- _Supplied records_:
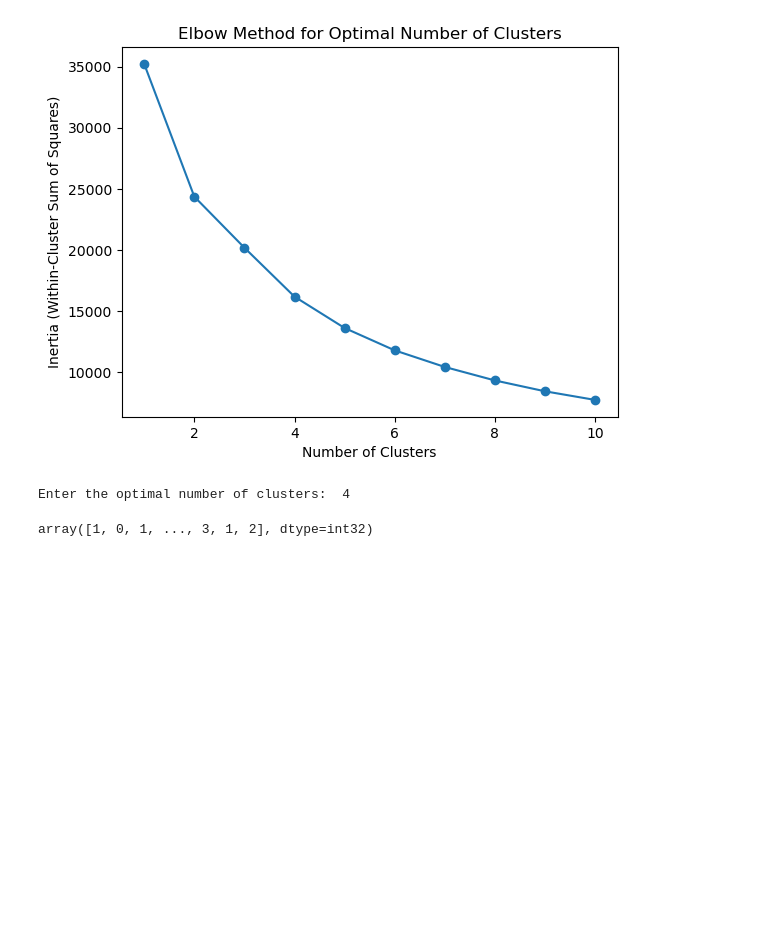
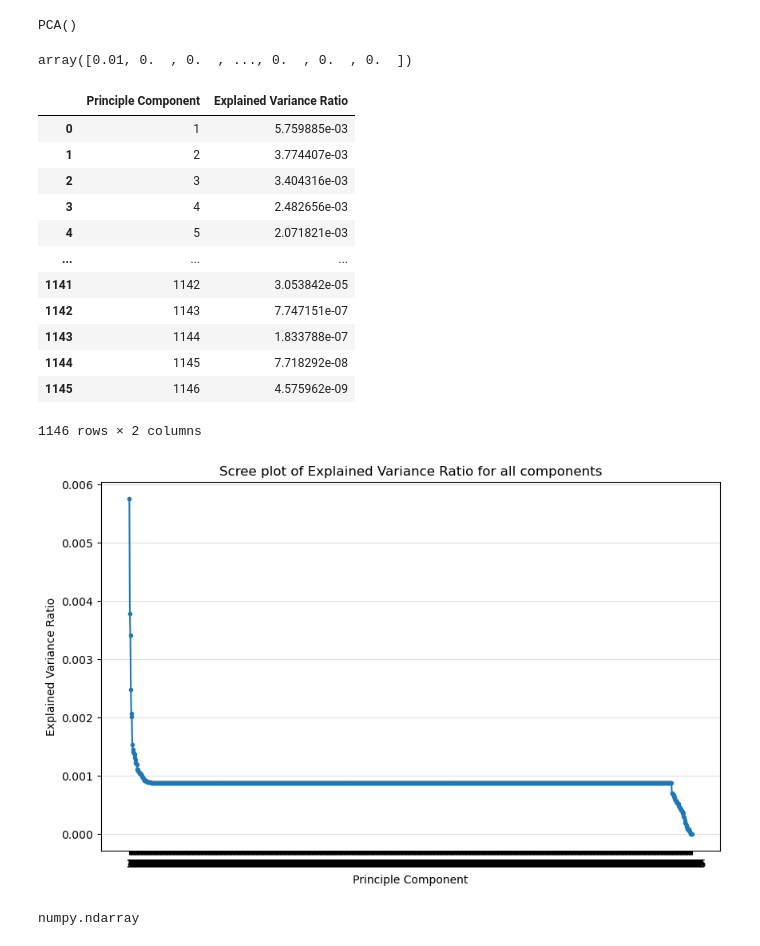
Before and after one commit to dipesh267/CustomerSegmentation, a Jupyter notebook: try-it_6.2_starter/myfile.ipynb, the cells around one changed output. Drawn from its saved outputs; the diff is of its cells as text; code cells hidden in the pictures; blank space fills up the shorter version.

```diff
--- a/try-it_6.2_starter/myfile.ipynb
+++ b/try-it_6.2_starter/myfile.ipynb
@@ -35,3 +54,0 @@ one_hot_df
-# %%
-object_cols = newdf.select_dtypes('object').columns.tolist()
-object_cols
@@ -81,3 +75,3 @@ memory usage: 1.6 MB
 # %%
-X = df_cleaned[['Tenure in Months','Avg Monthly Long Distance Charges','Monthly Charge','Total Extra Data Charges','Total Long Distance Charges']]
-X.head()
+scaler = StandardScaler()
+scaled_data = scaler.fit_transform(df_cleaned)
@@ -91,27 +78,38 @@ X.head()
 # %%
-scaler = StandardScaler()
-X_scaled = scaler.fit_transform(X)
+pca_all = PCA()
+pca_all.fit(scaled_data)
+# %% [output]
+PCA()
 # %%
-inertia_values = []
-num_clusters_range = range(1, 11)
-for num_clusters in num_clusters_range:
-    kmeans = KMeans(n_clusters=num_clusters, random_state=42)
-    kmeans.fit(X_scaled)
-    inertia_values.append(kmeans.inertia_)
+pca_all.explained_variance_ratio_.round(2)
+# %% [output]
+array([0.01, 0.  , 0.  , ..., 0.  , 0.  , 0.  ])
 # %%
-plt.plot(num_clusters_range, inertia_values, marker='o')
-plt.xlabel('Number of Clusters')
-plt.ylabel('Inertia (Within-Cluster Sum of Squares)')
-plt.title('Elbow Method for Optimal Number of Clusters')
-plt.show()
-
-optimal_num_clusters = int(input("Enter the optimal number of clusters: "))
+scree_data_all = pd.DataFrame({'Principle Component':range(1,len(pca_all.explained_variance_ratio_)+1),
+                               'Explained Variance Ratio': pca_all.explained_variance_ratio_})
+scree_data_all
 # %% [output]
-[figure, removed]
+|  | Principle Component | Explained Variance Ratio |
+| 0 | 1 | 5.759885e-03 |
+| 1 | 2 | 3.774407e-03 |
+| 2 | 3 | 3.404316e-03 |
+| 3 | 4 | 2.482656e-03 |
+| 4 | 5 | 2.071821e-03 |
+| ... | ... | ... |
+| 1141 | 1142 | 3.053842e-05 |
+| 1142 | 1143 | 7.747151e-07 |
+| 1143 | 1144 | 1.833788e-07 |
+| 1144 | 1145 | 7.718292e-08 |
+| 1145 | 1146 | 4.575962e-09 |
-Enter the optimal number of clusters:  4
+1146 rows × 2 columns
 # %%
-kmeans = KMeans(n_clusters=optimal_num_clusters, random_state=42)
-cluster_labels = kmeans.fit_predict(X_scaled)
-cluster_labels
+plt.figure(figsize=(10,6))
+plt.plot(scree_data_all['Principle Component'],scree_data_all['Explained Variance Ratio'], marker='.')
+plt.title('Scree plot of Explained Variance Ratio for all components')
+plt.xlabel('Principle Component')
+plt.ylabel('Explained Variance Ratio')
+plt.xticks(scree_data_all['Principle Component'])
+plt.grid(axis='y', alpha=0.4)
+plt.show()
 # %% [output]
-array([1, 0, 1, ..., 3, 1, 2], dtype=int32)
+[figure, added]
@@ -120 +119,5 @@ df_cleaned['clusters'] = cluster_labels
+# %%
+type(pca_results)
+# %% [output]
+numpy.ndarray
 # %%
```
Also changed, not shown: parts of 17 cells of this notebook.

- _Your task_:
Each line of the data above must be repeated exactly, images excluded.

- _Exercise solution_:
Before and after one commit to dipesh267/CustomerSegmentation, a Jupyter notebook: try-it_6.2_starter/myfile.ipynb, the cells around one changed output. Drawn from its saved outputs; the diff is of its cells as text; code cells hidden in the pictures; blank space fills up the shorter version.

```diff
--- a/try-it_6.2_starter/myfile.ipynb
+++ b/try-it_6.2_starter/myfile.ipynb
@@ -35,3 +54,0 @@ one_hot_df
-# %%
-object_cols = newdf.select_dtypes('object').columns.tolist()
-object_cols
@@ -81,3 +75,3 @@ memory usage: 1.6 MB
 # %%
-X = df_cleaned[['Tenure in Months','Avg Monthly Long Distance Charges','Monthly Charge','Total Extra Data Charges','Total Long Distance Charges']]
-X.head()
+scaler = StandardScaler()
+scaled_data = scaler.fit_transform(df_cleaned)
@@ -91,27 +78,38 @@ X.head()
 # %%
-scaler = StandardScaler()
-X_scaled = scaler.fit_transform(X)
+pca_all = PCA()
+pca_all.fit(scaled_data)
+# %% [output]
+PCA()
 # %%
-inertia_values = []
-num_clusters_range = range(1, 11)
-for num_clusters in num_clusters_range:
-    kmeans = KMeans(n_clusters=num_clusters, random_state=42)
-    kmeans.fit(X_scaled)
-    inertia_values.append(kmeans.inertia_)
+pca_all.explained_variance_ratio_.round(2)
+# %% [output]
+array([0.01, 0.  , 0.  , ..., 0.  , 0.  , 0.  ])
 # %%
-plt.plot(num_clusters_range, inertia_values, marker='o')
-plt.xlabel('Number of Clusters')
-plt.ylabel('Inertia (Within-Cluster Sum of Squares)')
-plt.title('Elbow Method for Optimal Number of Clusters')
-plt.show()
-
-optimal_num_clusters = int(input("Enter the optimal number of clusters: "))
+scree_data_all = pd.DataFrame({'Principle Component':range(1,len(pca_all.explained_variance_ratio_)+1),
+                               'Explained Variance Ratio': pca_all.explained_variance_ratio_})
+scree_data_all
 # %% [output]
-[figure, removed]
+|  | Principle Component | Explained Variance Ratio |
+| 0 | 1 | 5.759885e-03 |
+| 1 | 2 | 3.774407e-03 |
+| 2 | 3 | 3.404316e-03 |
+| 3 | 4 | 2.482656e-03 |
+| 4 | 5 | 2.071821e-03 |
+| ... | ... | ... |
+| 1141 | 1142 | 3.053842e-05 |
+| 1142 | 1143 | 7.747151e-07 |
+| 1143 | 1144 | 1.833788e-07 |
+| 1144 | 1145 | 7.718292e-08 |
+| 1145 | 1146 | 4.575962e-09 |
-Enter the optimal number of clusters:  4
+1146 rows × 2 columns
 # %%
-kmeans = KMeans(n_clusters=optimal_num_clusters, random_state=42)
-cluster_labels = kmeans.fit_predict(X_scaled)
-cluster_labels
+plt.figure(figsize=(10,6))
+plt.plot(scree_data_all['Principle Component'],scree_data_all['Explained Variance Ratio'], marker='.')
+plt.title('Scree plot of Explained Variance Ratio for all components')
+plt.xlabel('Principle Component')
+plt.ylabel('Explained Variance Ratio')
+plt.xticks(scree_data_all['Principle Component'])
+plt.grid(axis='y', alpha=0.4)
+plt.show()
 # %% [output]
-array([1, 0, 1, ..., 3, 1, 2], dtype=int32)
+[figure, added]
@@ -120 +119,5 @@ df_cleaned['clusters'] = cluster_labels
+# %%
+type(pca_results)
+# %% [output]
+numpy.ndarray
 # %%
```
Also changed, not shown: parts of 17 cells of this notebook.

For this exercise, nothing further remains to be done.